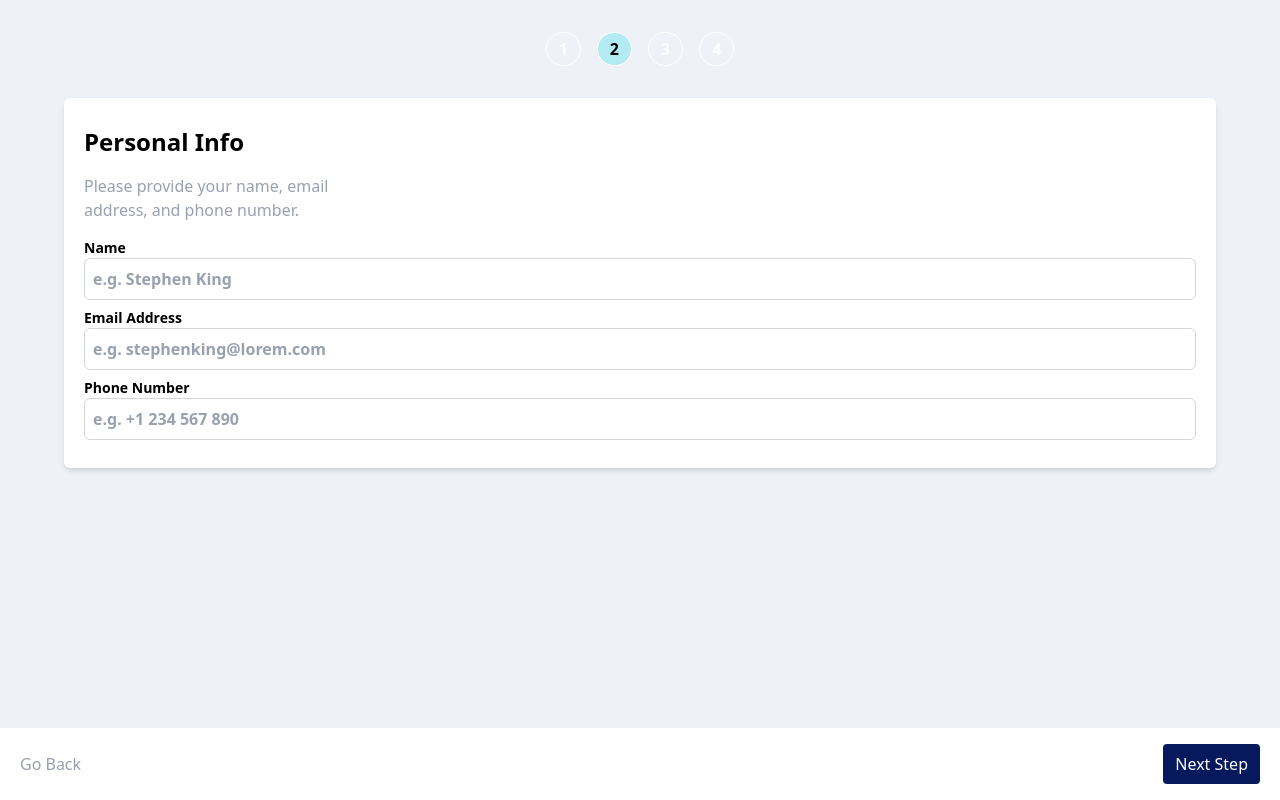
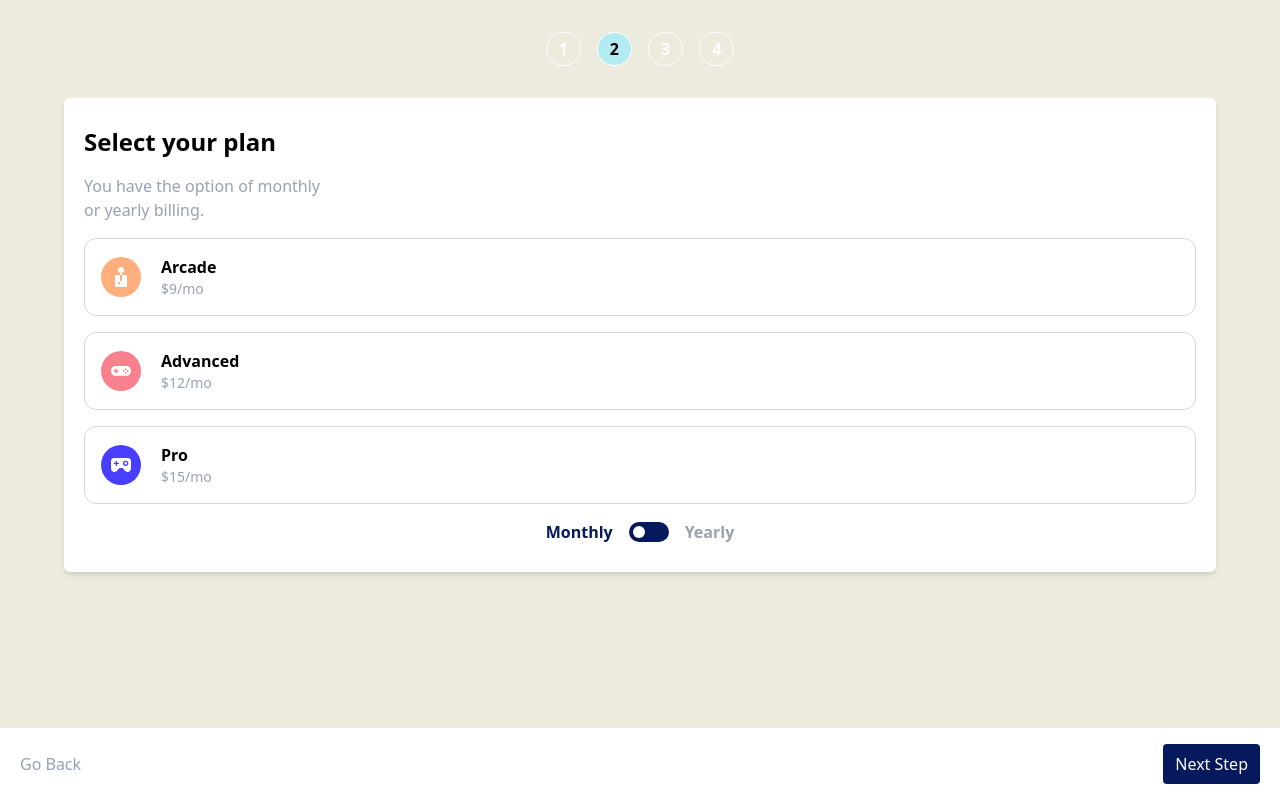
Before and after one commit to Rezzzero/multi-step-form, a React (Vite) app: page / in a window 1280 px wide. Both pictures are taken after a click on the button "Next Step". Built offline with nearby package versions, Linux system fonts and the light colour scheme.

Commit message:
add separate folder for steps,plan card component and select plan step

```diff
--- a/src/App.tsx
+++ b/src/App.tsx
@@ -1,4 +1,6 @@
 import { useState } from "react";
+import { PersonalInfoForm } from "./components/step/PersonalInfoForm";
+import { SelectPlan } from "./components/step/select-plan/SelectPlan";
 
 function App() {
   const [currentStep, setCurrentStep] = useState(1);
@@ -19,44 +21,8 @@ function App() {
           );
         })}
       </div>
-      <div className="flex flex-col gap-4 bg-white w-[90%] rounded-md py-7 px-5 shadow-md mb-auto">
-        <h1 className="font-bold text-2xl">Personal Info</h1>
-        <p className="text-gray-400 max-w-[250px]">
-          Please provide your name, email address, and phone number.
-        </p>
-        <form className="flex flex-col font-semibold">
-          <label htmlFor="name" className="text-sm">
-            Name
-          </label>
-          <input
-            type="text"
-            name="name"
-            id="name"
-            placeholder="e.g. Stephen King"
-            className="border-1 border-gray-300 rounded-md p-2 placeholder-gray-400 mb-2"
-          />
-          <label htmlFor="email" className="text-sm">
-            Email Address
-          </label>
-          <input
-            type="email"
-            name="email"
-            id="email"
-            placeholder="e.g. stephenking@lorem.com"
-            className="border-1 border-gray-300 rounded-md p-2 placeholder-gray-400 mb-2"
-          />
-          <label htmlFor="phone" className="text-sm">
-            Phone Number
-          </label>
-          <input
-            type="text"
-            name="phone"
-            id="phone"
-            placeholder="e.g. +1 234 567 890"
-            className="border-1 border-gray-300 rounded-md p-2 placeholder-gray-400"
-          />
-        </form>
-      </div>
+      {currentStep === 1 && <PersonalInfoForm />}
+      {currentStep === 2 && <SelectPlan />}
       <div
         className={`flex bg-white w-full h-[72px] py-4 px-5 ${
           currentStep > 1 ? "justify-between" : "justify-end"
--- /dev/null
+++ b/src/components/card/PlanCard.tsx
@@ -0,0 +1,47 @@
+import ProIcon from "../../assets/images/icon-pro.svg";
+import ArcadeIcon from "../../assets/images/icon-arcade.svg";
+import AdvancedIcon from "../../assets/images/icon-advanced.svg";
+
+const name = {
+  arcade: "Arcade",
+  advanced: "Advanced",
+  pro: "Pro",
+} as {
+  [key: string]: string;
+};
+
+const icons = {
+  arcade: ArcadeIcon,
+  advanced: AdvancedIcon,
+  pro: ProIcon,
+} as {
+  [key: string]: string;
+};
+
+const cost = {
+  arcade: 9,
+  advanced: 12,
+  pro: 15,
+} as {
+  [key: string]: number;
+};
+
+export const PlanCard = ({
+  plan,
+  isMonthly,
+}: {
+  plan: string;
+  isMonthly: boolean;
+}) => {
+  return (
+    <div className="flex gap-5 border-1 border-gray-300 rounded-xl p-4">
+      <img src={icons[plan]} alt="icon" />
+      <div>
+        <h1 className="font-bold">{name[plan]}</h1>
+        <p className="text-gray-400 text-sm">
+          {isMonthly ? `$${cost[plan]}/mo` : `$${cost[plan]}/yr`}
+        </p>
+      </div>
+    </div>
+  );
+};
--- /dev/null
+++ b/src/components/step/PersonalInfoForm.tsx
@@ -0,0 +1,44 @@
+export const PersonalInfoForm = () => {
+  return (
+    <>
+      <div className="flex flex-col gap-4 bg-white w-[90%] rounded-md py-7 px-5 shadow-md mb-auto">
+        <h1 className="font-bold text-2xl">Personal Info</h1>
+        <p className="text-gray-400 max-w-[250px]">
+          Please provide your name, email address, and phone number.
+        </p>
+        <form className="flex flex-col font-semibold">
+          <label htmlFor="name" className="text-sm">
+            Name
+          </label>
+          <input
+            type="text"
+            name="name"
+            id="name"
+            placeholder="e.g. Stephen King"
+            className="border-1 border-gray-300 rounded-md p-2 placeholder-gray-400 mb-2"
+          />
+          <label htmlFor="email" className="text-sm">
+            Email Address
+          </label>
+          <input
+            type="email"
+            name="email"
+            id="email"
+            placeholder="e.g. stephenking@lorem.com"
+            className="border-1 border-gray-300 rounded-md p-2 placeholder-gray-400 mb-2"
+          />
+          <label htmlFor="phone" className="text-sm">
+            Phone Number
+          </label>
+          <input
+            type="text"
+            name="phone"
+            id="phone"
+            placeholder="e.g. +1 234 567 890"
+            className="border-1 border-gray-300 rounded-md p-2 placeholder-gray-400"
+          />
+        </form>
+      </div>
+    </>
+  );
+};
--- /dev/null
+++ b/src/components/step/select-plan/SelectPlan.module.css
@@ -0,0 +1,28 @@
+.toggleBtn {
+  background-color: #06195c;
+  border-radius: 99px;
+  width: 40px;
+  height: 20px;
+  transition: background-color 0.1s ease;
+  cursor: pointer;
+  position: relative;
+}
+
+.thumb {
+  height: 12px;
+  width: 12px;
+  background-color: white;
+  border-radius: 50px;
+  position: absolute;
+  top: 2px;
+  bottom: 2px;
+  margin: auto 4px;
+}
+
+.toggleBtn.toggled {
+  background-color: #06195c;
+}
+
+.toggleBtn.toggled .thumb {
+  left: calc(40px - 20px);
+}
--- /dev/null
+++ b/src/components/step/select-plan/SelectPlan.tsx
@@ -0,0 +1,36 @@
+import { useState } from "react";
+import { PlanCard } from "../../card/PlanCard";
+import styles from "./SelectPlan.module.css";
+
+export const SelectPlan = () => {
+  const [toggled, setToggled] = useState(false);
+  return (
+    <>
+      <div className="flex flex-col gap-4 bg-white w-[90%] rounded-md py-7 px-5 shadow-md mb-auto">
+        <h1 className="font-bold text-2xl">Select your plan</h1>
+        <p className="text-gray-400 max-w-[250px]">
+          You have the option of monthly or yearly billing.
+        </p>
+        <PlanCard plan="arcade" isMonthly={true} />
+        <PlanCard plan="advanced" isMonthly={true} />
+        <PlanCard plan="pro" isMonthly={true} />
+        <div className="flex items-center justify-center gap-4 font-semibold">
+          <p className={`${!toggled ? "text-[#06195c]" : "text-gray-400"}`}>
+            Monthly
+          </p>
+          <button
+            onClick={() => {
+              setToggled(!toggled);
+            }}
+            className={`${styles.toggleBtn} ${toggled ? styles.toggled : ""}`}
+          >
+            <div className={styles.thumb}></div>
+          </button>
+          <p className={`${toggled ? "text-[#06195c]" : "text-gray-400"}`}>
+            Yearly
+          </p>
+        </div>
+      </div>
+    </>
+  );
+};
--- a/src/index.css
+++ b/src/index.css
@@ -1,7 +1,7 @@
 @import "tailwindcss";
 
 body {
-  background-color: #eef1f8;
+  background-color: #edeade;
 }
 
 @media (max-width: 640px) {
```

────────────────────

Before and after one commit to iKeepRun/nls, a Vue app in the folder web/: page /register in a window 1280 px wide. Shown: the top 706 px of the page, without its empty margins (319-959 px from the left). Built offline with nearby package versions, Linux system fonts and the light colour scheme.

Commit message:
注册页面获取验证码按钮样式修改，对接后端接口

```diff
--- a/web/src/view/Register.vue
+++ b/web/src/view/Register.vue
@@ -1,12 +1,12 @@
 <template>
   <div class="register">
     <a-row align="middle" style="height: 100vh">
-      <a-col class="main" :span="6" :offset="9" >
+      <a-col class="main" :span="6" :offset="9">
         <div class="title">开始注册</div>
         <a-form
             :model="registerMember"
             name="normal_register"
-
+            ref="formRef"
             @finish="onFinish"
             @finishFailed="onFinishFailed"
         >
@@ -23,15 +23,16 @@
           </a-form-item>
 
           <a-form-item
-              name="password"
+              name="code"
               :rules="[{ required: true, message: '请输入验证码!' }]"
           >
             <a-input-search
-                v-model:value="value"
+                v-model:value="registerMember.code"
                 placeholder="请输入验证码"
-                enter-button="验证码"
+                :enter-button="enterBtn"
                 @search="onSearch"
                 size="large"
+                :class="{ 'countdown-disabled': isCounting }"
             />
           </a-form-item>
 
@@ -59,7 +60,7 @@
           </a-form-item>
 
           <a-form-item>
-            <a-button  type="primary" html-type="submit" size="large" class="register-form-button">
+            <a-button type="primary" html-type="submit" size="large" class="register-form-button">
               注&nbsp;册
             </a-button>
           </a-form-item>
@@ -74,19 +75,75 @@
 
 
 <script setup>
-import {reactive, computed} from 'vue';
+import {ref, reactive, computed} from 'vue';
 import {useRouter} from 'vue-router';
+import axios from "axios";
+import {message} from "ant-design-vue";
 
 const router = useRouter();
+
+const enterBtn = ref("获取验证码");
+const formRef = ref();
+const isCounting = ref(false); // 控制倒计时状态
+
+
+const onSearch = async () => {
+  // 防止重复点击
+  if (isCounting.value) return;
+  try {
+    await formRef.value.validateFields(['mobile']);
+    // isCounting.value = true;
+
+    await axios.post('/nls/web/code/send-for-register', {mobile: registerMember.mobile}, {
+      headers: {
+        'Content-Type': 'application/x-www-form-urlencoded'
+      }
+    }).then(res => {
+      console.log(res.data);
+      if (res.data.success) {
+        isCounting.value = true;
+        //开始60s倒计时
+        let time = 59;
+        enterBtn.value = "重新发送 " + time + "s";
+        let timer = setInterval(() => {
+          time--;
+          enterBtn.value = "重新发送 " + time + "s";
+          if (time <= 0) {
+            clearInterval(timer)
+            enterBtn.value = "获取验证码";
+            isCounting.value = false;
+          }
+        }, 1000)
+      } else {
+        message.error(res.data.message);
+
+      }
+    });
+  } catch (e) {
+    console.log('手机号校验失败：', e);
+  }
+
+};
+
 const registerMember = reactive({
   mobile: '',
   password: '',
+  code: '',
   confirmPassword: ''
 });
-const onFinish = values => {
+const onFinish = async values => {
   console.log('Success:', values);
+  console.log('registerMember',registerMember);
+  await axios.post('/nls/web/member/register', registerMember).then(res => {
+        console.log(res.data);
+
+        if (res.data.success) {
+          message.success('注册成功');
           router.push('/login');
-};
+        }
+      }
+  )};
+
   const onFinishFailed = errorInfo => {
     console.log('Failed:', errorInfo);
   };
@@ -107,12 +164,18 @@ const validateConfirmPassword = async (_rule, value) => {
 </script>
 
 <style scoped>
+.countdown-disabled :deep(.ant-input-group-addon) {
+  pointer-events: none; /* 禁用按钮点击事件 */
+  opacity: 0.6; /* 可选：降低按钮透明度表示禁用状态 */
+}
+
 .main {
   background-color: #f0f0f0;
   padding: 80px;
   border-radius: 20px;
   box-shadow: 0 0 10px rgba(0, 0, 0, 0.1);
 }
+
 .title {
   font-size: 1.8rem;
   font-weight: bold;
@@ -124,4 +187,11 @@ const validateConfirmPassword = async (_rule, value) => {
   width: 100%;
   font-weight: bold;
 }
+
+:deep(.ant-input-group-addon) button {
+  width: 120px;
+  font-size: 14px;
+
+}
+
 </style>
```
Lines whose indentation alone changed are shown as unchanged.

────────────────────

- PROBLEM REQUIREMENTS -
Your answer should be every line from the material above in which the word "radius" appears.

- TASK ANSWER -
+  border-radius: 99px;
+  border-radius: 50px;
   border-radius: 20px;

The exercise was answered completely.